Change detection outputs
________

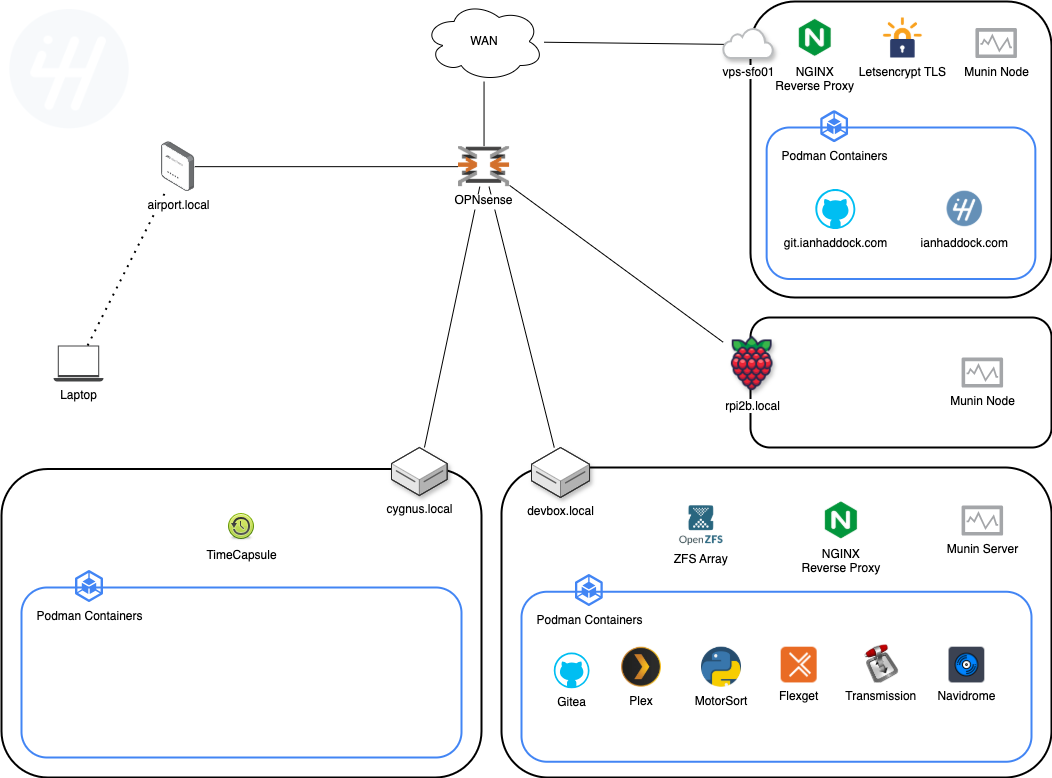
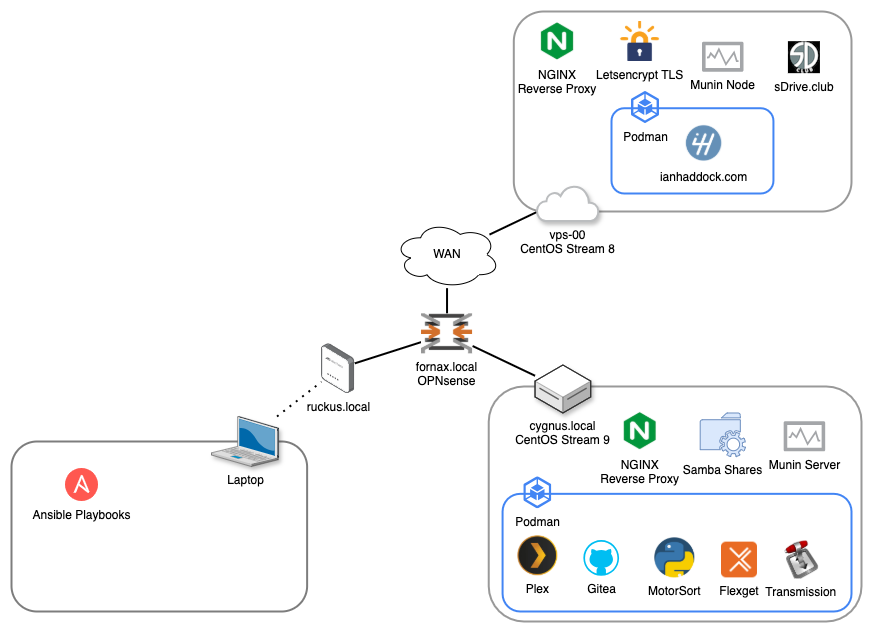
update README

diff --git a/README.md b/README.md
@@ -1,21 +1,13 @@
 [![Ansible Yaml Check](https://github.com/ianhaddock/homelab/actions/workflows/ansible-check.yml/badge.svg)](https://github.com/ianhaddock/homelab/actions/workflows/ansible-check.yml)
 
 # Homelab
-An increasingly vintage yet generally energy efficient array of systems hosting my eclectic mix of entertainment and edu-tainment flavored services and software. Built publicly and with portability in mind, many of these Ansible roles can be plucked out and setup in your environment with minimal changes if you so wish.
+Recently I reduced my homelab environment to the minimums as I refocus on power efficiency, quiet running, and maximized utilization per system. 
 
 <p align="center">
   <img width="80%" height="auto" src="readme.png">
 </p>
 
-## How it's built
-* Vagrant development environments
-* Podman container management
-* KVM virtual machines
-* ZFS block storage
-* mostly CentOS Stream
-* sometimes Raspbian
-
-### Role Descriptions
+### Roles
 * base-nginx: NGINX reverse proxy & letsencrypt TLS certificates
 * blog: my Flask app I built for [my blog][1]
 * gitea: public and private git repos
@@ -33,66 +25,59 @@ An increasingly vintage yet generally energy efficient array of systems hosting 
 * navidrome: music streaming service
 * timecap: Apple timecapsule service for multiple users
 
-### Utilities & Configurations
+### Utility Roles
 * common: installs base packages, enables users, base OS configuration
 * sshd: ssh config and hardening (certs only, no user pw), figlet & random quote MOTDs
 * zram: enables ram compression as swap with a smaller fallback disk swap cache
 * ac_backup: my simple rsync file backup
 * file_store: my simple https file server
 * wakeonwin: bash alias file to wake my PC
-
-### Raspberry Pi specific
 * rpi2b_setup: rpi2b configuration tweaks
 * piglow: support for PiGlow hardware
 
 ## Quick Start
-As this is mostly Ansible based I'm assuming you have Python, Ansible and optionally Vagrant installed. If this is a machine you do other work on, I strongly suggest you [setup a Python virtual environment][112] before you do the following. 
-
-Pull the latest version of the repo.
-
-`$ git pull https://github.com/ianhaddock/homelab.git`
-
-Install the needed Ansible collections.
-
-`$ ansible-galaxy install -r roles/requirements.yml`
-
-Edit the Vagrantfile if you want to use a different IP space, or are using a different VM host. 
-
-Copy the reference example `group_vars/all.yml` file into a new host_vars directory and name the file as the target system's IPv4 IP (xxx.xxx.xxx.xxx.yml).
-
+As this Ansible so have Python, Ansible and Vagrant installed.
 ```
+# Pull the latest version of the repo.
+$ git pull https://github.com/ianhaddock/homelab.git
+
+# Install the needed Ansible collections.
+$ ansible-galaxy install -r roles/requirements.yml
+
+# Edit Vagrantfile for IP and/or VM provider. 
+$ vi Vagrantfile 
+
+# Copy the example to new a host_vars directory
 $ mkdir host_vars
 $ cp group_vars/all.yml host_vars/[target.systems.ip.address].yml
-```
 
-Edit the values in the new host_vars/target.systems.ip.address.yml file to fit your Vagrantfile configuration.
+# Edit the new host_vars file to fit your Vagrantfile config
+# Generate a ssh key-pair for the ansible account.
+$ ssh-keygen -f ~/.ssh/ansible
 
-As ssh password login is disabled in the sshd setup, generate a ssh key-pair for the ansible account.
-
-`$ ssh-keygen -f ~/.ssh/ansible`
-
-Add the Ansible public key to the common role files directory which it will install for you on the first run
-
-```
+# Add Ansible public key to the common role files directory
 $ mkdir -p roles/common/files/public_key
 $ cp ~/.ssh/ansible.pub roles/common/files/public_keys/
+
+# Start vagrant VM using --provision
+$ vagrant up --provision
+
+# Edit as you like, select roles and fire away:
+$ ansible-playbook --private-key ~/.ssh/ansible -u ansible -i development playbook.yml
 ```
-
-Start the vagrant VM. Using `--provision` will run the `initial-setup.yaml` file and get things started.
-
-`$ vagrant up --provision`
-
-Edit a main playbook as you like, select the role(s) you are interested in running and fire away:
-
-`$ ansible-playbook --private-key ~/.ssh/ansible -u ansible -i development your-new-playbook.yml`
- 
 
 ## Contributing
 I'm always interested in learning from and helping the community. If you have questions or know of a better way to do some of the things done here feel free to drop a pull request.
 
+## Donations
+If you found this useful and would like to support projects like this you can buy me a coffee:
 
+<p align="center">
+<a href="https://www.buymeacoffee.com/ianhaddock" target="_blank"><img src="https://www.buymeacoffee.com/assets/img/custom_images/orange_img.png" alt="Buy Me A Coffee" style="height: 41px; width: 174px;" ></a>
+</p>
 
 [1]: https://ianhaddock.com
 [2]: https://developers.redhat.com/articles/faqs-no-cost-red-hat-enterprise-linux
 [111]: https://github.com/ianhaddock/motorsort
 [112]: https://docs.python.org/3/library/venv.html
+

________

_What is required:_
Every record must be returned exactly. Leave its pictures out.

_Answer:_
update README

diff --git a/README.md b/README.md
@@ -1,21 +1,13 @@
 [![Ansible Yaml Check](https://github.com/ianhaddock/homelab/actions/workflows/ansible-check.yml/badge.svg)](https://github.com/ianhaddock/homelab/actions/workflows/ansible-check.yml)
 
 # Homelab
-An increasingly vintage yet generally energy efficient array of systems hosting my eclectic mix of entertainment and edu-tainment flavored services and software. Built publicly and with portability in mind, many of these Ansible roles can be plucked out and setup in your environment with minimal changes if you so wish.
+Recently I reduced my homelab environment to the minimums as I refocus on power efficiency, quiet running, and maximized utilization per system. 
 
 <p align="center">
   <img width="80%" height="auto" src="readme.png">
 </p>
 
-## How it's built
-* Vagrant development environments
-* Podman container management
-* KVM virtual machines
-* ZFS block storage
-* mostly CentOS Stream
-* sometimes Raspbian
-
-### Role Descriptions
+### Roles
 * base-nginx: NGINX reverse proxy & letsencrypt TLS certificates
 * blog: my Flask app I built for [my blog][1]
 * gitea: public and private git repos
@@ -33,66 +25,59 @@ An increasingly vintage yet generally energy efficient array of systems hosting 
 * navidrome: music streaming service
 * timecap: Apple timecapsule service for multiple users
 
-### Utilities & Configurations
+### Utility Roles
 * common: installs base packages, enables users, base OS configuration
 * sshd: ssh config and hardening (certs only, no user pw), figlet & random quote MOTDs
 * zram: enables ram compression as swap with a smaller fallback disk swap cache
 * ac_backup: my simple rsync file backup
 * file_store: my simple https file server
 * wakeonwin: bash alias file to wake my PC
-
-### Raspberry Pi specific
 * rpi2b_setup: rpi2b configuration tweaks
 * piglow: support for PiGlow hardware
 
 ## Quick Start
-As this is mostly Ansible based I'm assuming you have Python, Ansible and optionally Vagrant installed. If this is a machine you do other work on, I strongly suggest you [setup a Python virtual environment][112] before you do the following. 
-
-Pull the latest version of the repo.
-
-`$ git pull https://github.com/ianhaddock/homelab.git`
-
-Install the needed Ansible collections.
-
-`$ ansible-galaxy install -r roles/requirements.yml`
-
-Edit the Vagrantfile if you want to use a different IP space, or are using a different VM host. 
-
-Copy the reference example `group_vars/all.yml` file into a new host_vars directory and name the file as the target system's IPv4 IP (xxx.xxx.xxx.xxx.yml).
-
+As this Ansible so have Python, Ansible and Vagrant installed.
 ```
+# Pull the latest version of the repo.
+$ git pull https://github.com/ianhaddock/homelab.git
+
+# Install the needed Ansible collections.
+$ ansible-galaxy install -r roles/requirements.yml
+
+# Edit Vagrantfile for IP and/or VM provider. 
+$ vi Vagrantfile 
+
+# Copy the example to new a host_vars directory
 $ mkdir host_vars
 $ cp group_vars/all.yml host_vars/[target.systems.ip.address].yml
-```
 
-Edit the values in the new host_vars/target.systems.ip.address.yml file to fit your Vagrantfile configuration.
+# Edit the new host_vars file to fit your Vagrantfile config
+# Generate a ssh key-pair for the ansible account.
+$ ssh-keygen -f ~/.ssh/ansible
 
-As ssh password login is disabled in the sshd setup, generate a ssh key-pair for the ansible account.
-
-`$ ssh-keygen -f ~/.ssh/ansible`
-
-Add the Ansible public key to the common role files directory which it will install for you on the first run
-
-```
+# Add Ansible public key to the common role files directory
 $ mkdir -p roles/common/files/public_key
 $ cp ~/.ssh/ansible.pub roles/common/files/public_keys/
+
+# Start vagrant VM using --provision
+$ vagrant up --provision
+
+# Edit as you like, select roles and fire away:
+$ ansible-playbook --private-key ~/.ssh/ansible -u ansible -i development playbook.yml
 ```
-
-Start the vagrant VM. Using `--provision` will run the `initial-setup.yaml` file and get things started.
-
-`$ vagrant up --provision`
-
-Edit a main playbook as you like, select the role(s) you are interested in running and fire away:
-
-`$ ansible-playbook --private-key ~/.ssh/ansible -u ansible -i development your-new-playbook.yml`
- 
 
 ## Contributing
 I'm always interested in learning from and helping the community. If you have questions or know of a better way to do some of the things done here feel free to drop a pull request.
 
+## Donations
+If you found this useful and would like to support projects like this you can buy me a coffee:
 
+<p align="center">
+<a href="https://www.buymeacoffee.com/ianhaddock" target="_blank"><img src="https://www.buymeacoffee.com/assets/img/custom_images/orange_img.png" alt="Buy Me A Coffee" style="height: 41px; width: 174px;" ></a>
+</p>
 
 [1]: https://ianhaddock.com
 [2]: https://developers.redhat.com/articles/faqs-no-cost-red-hat-enterprise-linux
 [111]: https://github.com/ianhaddock/motorsort
 [112]: https://docs.python.org/3/library/venv.html
+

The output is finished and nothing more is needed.